▶ **Data supplied**
_____

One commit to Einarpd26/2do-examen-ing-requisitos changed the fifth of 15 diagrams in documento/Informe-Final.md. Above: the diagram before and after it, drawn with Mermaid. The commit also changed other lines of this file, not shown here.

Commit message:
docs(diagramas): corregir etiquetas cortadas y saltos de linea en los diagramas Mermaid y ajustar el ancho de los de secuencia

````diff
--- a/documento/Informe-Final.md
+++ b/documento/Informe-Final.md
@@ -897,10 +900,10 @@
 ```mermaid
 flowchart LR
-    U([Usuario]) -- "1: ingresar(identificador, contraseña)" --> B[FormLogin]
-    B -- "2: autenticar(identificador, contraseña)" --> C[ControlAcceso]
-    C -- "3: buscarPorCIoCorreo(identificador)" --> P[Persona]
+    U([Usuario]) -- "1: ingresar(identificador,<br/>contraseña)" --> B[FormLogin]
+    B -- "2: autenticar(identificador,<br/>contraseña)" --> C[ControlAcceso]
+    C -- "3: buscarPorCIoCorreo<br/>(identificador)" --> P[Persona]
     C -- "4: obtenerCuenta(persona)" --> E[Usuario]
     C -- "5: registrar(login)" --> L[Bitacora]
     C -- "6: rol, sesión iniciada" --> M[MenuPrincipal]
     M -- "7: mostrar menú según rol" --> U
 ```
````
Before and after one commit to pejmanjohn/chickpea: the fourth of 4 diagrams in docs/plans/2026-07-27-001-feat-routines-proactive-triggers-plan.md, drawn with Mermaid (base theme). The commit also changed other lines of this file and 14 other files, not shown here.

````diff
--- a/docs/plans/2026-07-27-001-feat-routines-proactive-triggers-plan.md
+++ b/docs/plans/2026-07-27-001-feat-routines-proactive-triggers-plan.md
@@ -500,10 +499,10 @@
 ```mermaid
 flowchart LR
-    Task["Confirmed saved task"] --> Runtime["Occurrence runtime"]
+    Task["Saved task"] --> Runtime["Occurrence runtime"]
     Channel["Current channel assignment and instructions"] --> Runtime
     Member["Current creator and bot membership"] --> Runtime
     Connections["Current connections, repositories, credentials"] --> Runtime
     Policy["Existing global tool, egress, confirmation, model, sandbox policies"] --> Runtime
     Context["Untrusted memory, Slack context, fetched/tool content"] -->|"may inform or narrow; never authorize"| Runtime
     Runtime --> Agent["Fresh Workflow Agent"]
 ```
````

_____

▶ **Exercise prompt**
Would you write out all of the data exactly as given?

▶ **Result for this exercise**
One commit to Einarpd26/2do-examen-ing-requisitos changed the fifth of 15 diagrams in documento/Informe-Final.md. Above: the diagram before and after it, drawn with Mermaid. The commit also changed other lines of this file, not shown here.

Commit message:
docs(diagramas): corregir etiquetas cortadas y saltos de linea en los diagramas Mermaid y ajustar el ancho de los de secuencia

````diff
--- a/documento/Informe-Final.md
+++ b/documento/Informe-Final.md
@@ -897,10 +900,10 @@
 ```mermaid
 flowchart LR
-    U([Usuario]) -- "1: ingresar(identificador, contraseña)" --> B[FormLogin]
-    B -- "2: autenticar(identificador, contraseña)" --> C[ControlAcceso]
-    C -- "3: buscarPorCIoCorreo(identificador)" --> P[Persona]
+    U([Usuario]) -- "1: ingresar(identificador,<br/>contraseña)" --> B[FormLogin]
+    B -- "2: autenticar(identificador,<br/>contraseña)" --> C[ControlAcceso]
+    C -- "3: buscarPorCIoCorreo<br/>(identificador)" --> P[Persona]
     C -- "4: obtenerCuenta(persona)" --> E[Usuario]
     C -- "5: registrar(login)" --> L[Bitacora]
     C -- "6: rol, sesión iniciada" --> M[MenuPrincipal]
     M -- "7: mostrar menú según rol" --> U
 ```
````
Before and after one commit to pejmanjohn/chickpea: the fourth of 4 diagrams in docs/plans/2026-07-27-001-feat-routines-proactive-triggers-plan.md, drawn with Mermaid (base theme). The commit also changed other lines of this file and 14 other files, not shown here.

````diff
--- a/docs/plans/2026-07-27-001-feat-routines-proactive-triggers-plan.md
+++ b/docs/plans/2026-07-27-001-feat-routines-proactive-triggers-plan.md
@@ -500,10 +499,10 @@
 ```mermaid
 flowchart LR
-    Task["Confirmed saved task"] --> Runtime["Occurrence runtime"]
+    Task["Saved task"] --> Runtime["Occurrence runtime"]
     Channel["Current channel assignment and instructions"] --> Runtime
     Member["Current creator and bot membership"] --> Runtime
     Connections["Current connections, repositories, credentials"] --> Runtime
     Policy["Existing global tool, egress, confirmation, model, sandbox policies"] --> Runtime
     Context["Untrusted memory, Slack context, fetched/tool content"] -->|"may inform or narrow; never authorize"| Runtime
     Runtime --> Agent["Fresh Workflow Agent"]
 ```
````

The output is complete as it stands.